*DATA FOR THIS EXERCISE*:
══════════

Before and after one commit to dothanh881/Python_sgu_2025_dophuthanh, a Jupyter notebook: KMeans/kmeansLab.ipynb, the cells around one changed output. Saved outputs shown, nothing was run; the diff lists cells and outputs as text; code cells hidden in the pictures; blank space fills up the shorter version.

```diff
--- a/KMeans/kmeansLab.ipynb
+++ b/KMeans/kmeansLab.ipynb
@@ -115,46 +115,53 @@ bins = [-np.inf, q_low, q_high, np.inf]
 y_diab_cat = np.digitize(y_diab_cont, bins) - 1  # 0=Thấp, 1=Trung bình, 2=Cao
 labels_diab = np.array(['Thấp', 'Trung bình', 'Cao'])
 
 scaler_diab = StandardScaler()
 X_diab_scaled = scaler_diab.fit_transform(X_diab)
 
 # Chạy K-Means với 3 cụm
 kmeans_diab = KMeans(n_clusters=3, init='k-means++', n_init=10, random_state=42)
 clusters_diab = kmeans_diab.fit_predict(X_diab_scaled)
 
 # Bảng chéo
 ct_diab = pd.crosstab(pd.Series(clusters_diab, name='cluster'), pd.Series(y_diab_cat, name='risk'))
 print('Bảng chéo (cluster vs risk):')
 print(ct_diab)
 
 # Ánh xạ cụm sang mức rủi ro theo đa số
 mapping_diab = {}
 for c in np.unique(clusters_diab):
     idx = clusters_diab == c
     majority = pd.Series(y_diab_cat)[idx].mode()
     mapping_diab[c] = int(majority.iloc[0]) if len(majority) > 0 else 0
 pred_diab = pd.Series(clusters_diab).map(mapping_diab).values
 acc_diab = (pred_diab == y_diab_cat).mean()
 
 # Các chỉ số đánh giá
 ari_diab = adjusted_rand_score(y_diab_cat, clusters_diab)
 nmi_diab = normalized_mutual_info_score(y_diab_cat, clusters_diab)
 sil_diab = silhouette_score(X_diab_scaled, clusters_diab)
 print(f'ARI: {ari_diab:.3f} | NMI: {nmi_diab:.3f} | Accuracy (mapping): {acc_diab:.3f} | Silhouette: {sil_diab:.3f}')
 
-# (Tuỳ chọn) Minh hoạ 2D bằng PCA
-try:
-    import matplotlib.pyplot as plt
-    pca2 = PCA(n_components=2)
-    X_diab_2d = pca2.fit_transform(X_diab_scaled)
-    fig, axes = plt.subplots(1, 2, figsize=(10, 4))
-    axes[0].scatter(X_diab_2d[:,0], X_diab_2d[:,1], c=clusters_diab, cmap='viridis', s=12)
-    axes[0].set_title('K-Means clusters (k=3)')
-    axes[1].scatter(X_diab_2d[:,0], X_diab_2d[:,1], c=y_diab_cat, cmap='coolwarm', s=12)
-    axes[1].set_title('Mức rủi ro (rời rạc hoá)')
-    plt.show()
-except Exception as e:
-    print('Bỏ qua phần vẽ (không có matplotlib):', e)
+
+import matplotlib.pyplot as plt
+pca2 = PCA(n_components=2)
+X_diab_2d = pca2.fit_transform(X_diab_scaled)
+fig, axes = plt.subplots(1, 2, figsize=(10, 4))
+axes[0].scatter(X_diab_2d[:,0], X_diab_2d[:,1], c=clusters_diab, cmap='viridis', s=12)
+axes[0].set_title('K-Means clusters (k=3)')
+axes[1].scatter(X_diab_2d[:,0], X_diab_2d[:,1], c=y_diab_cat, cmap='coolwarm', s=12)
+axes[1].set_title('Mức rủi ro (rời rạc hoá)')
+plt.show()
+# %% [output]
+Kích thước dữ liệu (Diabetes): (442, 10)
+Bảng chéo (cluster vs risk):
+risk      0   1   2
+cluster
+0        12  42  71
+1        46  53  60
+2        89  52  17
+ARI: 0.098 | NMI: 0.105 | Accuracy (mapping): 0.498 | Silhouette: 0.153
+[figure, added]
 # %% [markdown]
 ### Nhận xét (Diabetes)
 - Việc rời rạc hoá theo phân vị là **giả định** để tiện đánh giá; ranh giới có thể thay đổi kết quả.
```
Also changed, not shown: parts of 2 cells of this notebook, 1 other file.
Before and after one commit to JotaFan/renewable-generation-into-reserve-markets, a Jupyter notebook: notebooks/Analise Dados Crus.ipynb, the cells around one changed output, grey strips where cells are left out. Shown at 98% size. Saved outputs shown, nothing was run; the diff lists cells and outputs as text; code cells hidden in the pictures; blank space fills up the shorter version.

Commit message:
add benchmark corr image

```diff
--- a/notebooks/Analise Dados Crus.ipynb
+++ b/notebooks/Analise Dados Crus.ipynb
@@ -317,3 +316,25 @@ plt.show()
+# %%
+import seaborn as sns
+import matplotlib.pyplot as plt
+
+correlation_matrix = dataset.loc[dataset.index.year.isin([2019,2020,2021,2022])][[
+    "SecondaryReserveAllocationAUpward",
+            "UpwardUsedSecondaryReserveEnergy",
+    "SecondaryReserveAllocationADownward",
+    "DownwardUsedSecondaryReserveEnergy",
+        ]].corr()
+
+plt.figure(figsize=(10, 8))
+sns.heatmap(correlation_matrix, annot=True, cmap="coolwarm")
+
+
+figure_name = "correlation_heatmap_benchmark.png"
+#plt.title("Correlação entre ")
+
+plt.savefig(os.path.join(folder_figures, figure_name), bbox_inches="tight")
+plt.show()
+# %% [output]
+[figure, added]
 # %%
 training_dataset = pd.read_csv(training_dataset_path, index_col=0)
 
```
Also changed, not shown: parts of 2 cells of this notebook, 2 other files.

══════════

*DIRECTIONS*: Copy out the entire listing word for word. Keep every line as it is.

*WORKED SOLUTION*:
Before and after one commit to dothanh881/Python_sgu_2025_dophuthanh, a Jupyter notebook: KMeans/kmeansLab.ipynb, the cells around one changed output. Saved outputs shown, nothing was run; the diff lists cells and outputs as text; code cells hidden in the pictures; blank space fills up the shorter version.

```diff
--- a/KMeans/kmeansLab.ipynb
+++ b/KMeans/kmeansLab.ipynb
@@ -115,46 +115,53 @@ bins = [-np.inf, q_low, q_high, np.inf]
 y_diab_cat = np.digitize(y_diab_cont, bins) - 1  # 0=Thấp, 1=Trung bình, 2=Cao
 labels_diab = np.array(['Thấp', 'Trung bình', 'Cao'])
 
 scaler_diab = StandardScaler()
 X_diab_scaled = scaler_diab.fit_transform(X_diab)
 
 # Chạy K-Means với 3 cụm
 kmeans_diab = KMeans(n_clusters=3, init='k-means++', n_init=10, random_state=42)
 clusters_diab = kmeans_diab.fit_predict(X_diab_scaled)
 
 # Bảng chéo
 ct_diab = pd.crosstab(pd.Series(clusters_diab, name='cluster'), pd.Series(y_diab_cat, name='risk'))
 print('Bảng chéo (cluster vs risk):')
 print(ct_diab)
 
 # Ánh xạ cụm sang mức rủi ro theo đa số
 mapping_diab = {}
 for c in np.unique(clusters_diab):
     idx = clusters_diab == c
     majority = pd.Series(y_diab_cat)[idx].mode()
     mapping_diab[c] = int(majority.iloc[0]) if len(majority) > 0 else 0
 pred_diab = pd.Series(clusters_diab).map(mapping_diab).values
 acc_diab = (pred_diab == y_diab_cat).mean()
 
 # Các chỉ số đánh giá
 ari_diab = adjusted_rand_score(y_diab_cat, clusters_diab)
 nmi_diab = normalized_mutual_info_score(y_diab_cat, clusters_diab)
 sil_diab = silhouette_score(X_diab_scaled, clusters_diab)
 print(f'ARI: {ari_diab:.3f} | NMI: {nmi_diab:.3f} | Accuracy (mapping): {acc_diab:.3f} | Silhouette: {sil_diab:.3f}')
 
-# (Tuỳ chọn) Minh hoạ 2D bằng PCA
-try:
-    import matplotlib.pyplot as plt
-    pca2 = PCA(n_components=2)
-    X_diab_2d = pca2.fit_transform(X_diab_scaled)
-    fig, axes = plt.subplots(1, 2, figsize=(10, 4))
-    axes[0].scatter(X_diab_2d[:,0], X_diab_2d[:,1], c=clusters_diab, cmap='viridis', s=12)
-    axes[0].set_title('K-Means clusters (k=3)')
-    axes[1].scatter(X_diab_2d[:,0], X_diab_2d[:,1], c=y_diab_cat, cmap='coolwarm', s=12)
-    axes[1].set_title('Mức rủi ro (rời rạc hoá)')
-    plt.show()
-except Exception as e:
-    print('Bỏ qua phần vẽ (không có matplotlib):', e)
+
+import matplotlib.pyplot as plt
+pca2 = PCA(n_components=2)
+X_diab_2d = pca2.fit_transform(X_diab_scaled)
+fig, axes = plt.subplots(1, 2, figsize=(10, 4))
+axes[0].scatter(X_diab_2d[:,0], X_diab_2d[:,1], c=clusters_diab, cmap='viridis', s=12)
+axes[0].set_title('K-Means clusters (k=3)')
+axes[1].scatter(X_diab_2d[:,0], X_diab_2d[:,1], c=y_diab_cat, cmap='coolwarm', s=12)
+axes[1].set_title('Mức rủi ro (rời rạc hoá)')
+plt.show()
+# %% [output]
+Kích thước dữ liệu (Diabetes): (442, 10)
+Bảng chéo (cluster vs risk):
+risk      0   1   2
+cluster
+0        12  42  71
+1        46  53  60
+2        89  52  17
+ARI: 0.098 | NMI: 0.105 | Accuracy (mapping): 0.498 | Silhouette: 0.153
+[figure, added]
 # %% [markdown]
 ### Nhận xét (Diabetes)
 - Việc rời rạc hoá theo phân vị là **giả định** để tiện đánh giá; ranh giới có thể thay đổi kết quả.
```
Also changed, not shown: parts of 2 cells of this notebook, 1 other file.
Before and after one commit to JotaFan/renewable-generation-into-reserve-markets, a Jupyter notebook: notebooks/Analise Dados Crus.ipynb, the cells around one changed output, grey strips where cells are left out. Shown at 98% size. Saved outputs shown, nothing was run; the diff lists cells and outputs as text; code cells hidden in the pictures; blank space fills up the shorter version.

Commit message:
add benchmark corr image

```diff
--- a/notebooks/Analise Dados Crus.ipynb
+++ b/notebooks/Analise Dados Crus.ipynb
@@ -317,3 +316,25 @@ plt.show()
+# %%
+import seaborn as sns
+import matplotlib.pyplot as plt
+
+correlation_matrix = dataset.loc[dataset.index.year.isin([2019,2020,2021,2022])][[
+    "SecondaryReserveAllocationAUpward",
+            "UpwardUsedSecondaryReserveEnergy",
+    "SecondaryReserveAllocationADownward",
+    "DownwardUsedSecondaryReserveEnergy",
+        ]].corr()
+
+plt.figure(figsize=(10, 8))
+sns.heatmap(correlation_matrix, annot=True, cmap="coolwarm")
+
+
+figure_name = "correlation_heatmap_benchmark.png"
+#plt.title("Correlação entre ")
+
+plt.savefig(os.path.join(folder_figures, figure_name), bbox_inches="tight")
+plt.show()
+# %% [output]
+[figure, added]
 # %%
 training_dataset = pd.read_csv(training_dataset_path, index_col=0)
 
```
Also changed, not shown: parts of 2 cells of this notebook, 2 other files.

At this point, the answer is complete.